I was on the fence for the entire movie about whether Teenage Mutant Ninja Turtles: Out of the Shadows was a genuinely enjoyable dumb movie or just better in comparison to the lacklustre previous film…and then the end credits happened. I won’t say much more, but the moment they kicked in I not only grinned like a seven-year-old but I felt affirmed in my opinion on the film. Is this film ridiculous and stupid? Yes, but it’s clearly meant to be. Will people who don’t care about the franchise enjoy it? Probably not, but it’s certainly not made for them. Judged just like any other movie, this is garish disposable nonsense, but doing so would be snobbish and ignorant. This is a movie that looks at how crazy the source material is, sees how rabid the fan base is for it to be unleashed in all its insanity, and actually has the guts to say “F*ck it! Give them what they want!” without an ounce of shame. It is most certainly junk food cinema, but not the kind you immediately regret after consuming. This is the kind of absurd escapist movie experience that is enjoyable and even healthy in small doses, but it would be advisable to balance it out with something a little healthier on the brain. If you’re not at all invested in Ninja Turtles, you can easily knock a few points off my score. But if you grew up with even an ounce of these characters in your life, and you’re willing to admit to yourself that the franchise is inherently ridiculous, I suggest you at least give this movie a chance. Is this the perfect Ninja Turtles movie? No, but there is no such thing in existence. Perhaps barring the original 1990 film version, I’d say this is the best realisation of the franchise in cinema history, especially taking into consideration it’s a sequel to arguably the worst realisation of the franchise in cinema history.

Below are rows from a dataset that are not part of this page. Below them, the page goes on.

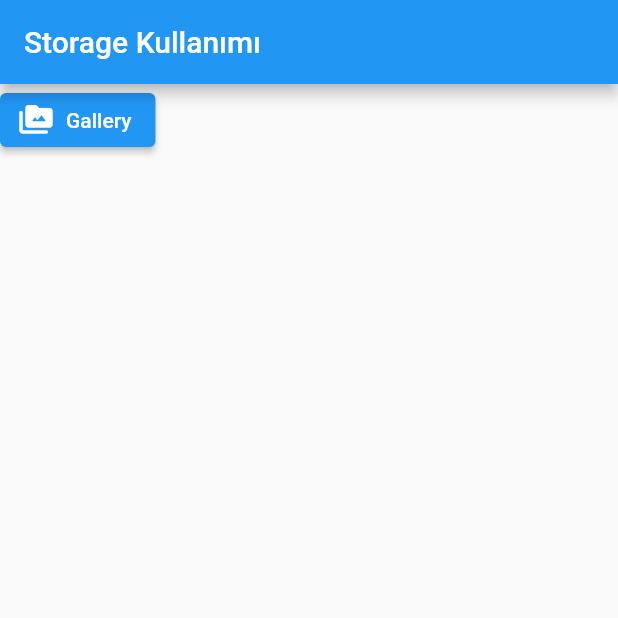
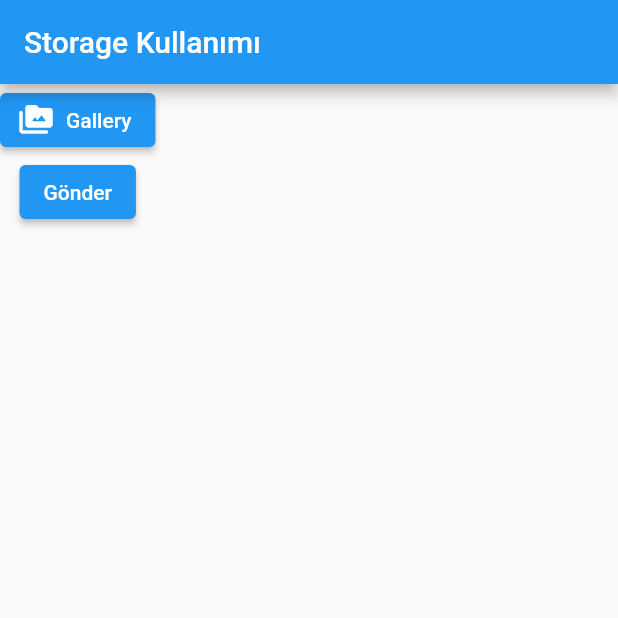
Before and after one commit to engnsirkeoglu/firebase_storage, a Flutter app: the screen it shows after launch, on a phone screen of 412 x 824 dp, the top half of it. Run offline on Flutter 3.47's test engine with Material 2 defaults, Android fonts, the light colour scheme and no system bars; our stand-ins replace device_info_plus, firebase_core, firebase_storage, flutter_image_compress, image_cropper, image_picker and 1 more; missing offline and left inert: app_settings; accounts and stored records are empty.

Commit message:
button eklendi

```diff
--- a/lib/home_page.dart
+++ b/lib/home_page.dart
@@ -30,7 +30,14 @@ class _HomePageState extends State<HomePage> {
           ElevatedButton.icon(
             onPressed: () async {
               _image = await PickManager().fetchImageWithMediaLibrary();
-
+              setState(() {});
+            },
+            icon: const Icon(Icons.perm_media_rounded),
+            label: Text(_mediaTitle),
+          ),
+          _image != null ? Image.file(_image!) : SizedBox.shrink(),
+          ElevatedButton(
+            onPressed: () async {
               if (_image != null) {
                 imageURL = await FirebaseStorageServiceManager()
                     .uploadBumuPhotos(file: _image!);
@@ -38,10 +45,8 @@ class _HomePageState extends State<HomePage> {
                 setState(() {});
               }
             },
-            icon: const Icon(Icons.perm_media_rounded),
-            label: Text(_mediaTitle),
+            child: Text('Gönder'),
           ),
-          _image != null ? Image.file(_image!) : SizedBox.shrink(),
           // Sorunlu Kısım
         ],
       ),
```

For that, I think this movie at least deserves a hearty proclamation of the Turtles’ immortal words: COWABUNGA!!!
FINAL VERDICT: 7/10